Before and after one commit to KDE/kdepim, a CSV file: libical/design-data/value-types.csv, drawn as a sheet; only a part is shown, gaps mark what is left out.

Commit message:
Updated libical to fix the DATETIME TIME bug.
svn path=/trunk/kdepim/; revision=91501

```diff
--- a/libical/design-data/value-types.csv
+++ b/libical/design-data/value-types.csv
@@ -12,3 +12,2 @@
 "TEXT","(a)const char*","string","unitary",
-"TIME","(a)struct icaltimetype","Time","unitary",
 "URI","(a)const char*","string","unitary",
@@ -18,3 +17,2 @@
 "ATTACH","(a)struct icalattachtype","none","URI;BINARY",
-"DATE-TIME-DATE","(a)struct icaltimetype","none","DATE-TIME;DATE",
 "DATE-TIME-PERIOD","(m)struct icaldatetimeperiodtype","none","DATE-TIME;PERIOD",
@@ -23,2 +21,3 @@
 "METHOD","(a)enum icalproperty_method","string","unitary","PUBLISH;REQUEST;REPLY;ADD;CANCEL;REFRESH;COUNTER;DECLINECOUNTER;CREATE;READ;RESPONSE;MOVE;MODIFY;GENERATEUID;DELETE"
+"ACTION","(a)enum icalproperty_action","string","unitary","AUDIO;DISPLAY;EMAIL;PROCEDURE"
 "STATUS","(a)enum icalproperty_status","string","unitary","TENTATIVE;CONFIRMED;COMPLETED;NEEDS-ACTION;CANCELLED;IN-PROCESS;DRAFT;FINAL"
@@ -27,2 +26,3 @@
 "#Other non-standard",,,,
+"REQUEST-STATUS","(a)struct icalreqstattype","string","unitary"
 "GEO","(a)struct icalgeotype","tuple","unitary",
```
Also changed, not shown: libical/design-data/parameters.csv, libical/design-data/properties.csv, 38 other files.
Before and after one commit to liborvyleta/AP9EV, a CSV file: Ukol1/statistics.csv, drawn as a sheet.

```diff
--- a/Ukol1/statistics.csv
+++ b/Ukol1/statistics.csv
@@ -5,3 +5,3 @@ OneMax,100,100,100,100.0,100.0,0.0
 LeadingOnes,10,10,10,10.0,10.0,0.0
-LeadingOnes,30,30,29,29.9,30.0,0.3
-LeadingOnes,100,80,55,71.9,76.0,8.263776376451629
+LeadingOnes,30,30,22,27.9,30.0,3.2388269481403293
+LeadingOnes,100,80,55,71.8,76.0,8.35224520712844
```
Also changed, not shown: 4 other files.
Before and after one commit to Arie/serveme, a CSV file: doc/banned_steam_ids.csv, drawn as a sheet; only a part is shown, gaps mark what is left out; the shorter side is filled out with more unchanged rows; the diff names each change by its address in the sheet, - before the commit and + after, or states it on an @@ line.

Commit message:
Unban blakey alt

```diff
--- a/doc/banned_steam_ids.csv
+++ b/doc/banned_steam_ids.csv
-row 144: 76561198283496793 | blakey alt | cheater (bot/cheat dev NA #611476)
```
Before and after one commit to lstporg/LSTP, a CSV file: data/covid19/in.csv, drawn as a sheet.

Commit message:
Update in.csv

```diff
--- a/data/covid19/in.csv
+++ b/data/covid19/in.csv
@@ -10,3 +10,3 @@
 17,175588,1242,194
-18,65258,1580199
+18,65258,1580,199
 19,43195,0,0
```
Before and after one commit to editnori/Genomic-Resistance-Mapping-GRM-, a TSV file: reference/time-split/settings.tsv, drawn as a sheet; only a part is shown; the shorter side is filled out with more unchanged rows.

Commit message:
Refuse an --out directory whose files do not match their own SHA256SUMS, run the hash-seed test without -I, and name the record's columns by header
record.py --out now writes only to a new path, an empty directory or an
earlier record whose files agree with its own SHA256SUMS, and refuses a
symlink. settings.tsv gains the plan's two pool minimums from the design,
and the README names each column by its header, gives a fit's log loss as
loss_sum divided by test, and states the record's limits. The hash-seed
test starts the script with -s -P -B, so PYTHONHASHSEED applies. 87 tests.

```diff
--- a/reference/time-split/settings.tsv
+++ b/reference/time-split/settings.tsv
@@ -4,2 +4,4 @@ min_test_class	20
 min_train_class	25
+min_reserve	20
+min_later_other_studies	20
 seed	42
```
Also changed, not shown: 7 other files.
################
PROBLEM TO SOLVE ▸ From the records above, return each line that includes "string".

ANSWER SPACE ▸
 "TEXT","(a)const char*","string","unitary",
 "URI","(a)const char*","string","unitary",
 "METHOD","(a)enum icalproperty_method","string","unitary","PUBLISH;REQUEST;REPLY;ADD;CANCEL;REFRESH;COUNTER;DECLINECOUNTER;CREATE;READ;RESPONSE;MOVE;MODIFY;GENERATEUID;DELETE"
+"ACTION","(a)enum icalproperty_action","string","unitary","AUDIO;DISPLAY;EMAIL;PROCEDURE"
 "STATUS","(a)enum icalproperty_status","string","unitary","TENTATIVE;CONFIRMED;COMPLETED;NEEDS-ACTION;CANCELLED;IN-PROCESS;DRAFT;FINAL"
+"REQUEST-STATUS","(a)struct icalreqstattype","string","unitary"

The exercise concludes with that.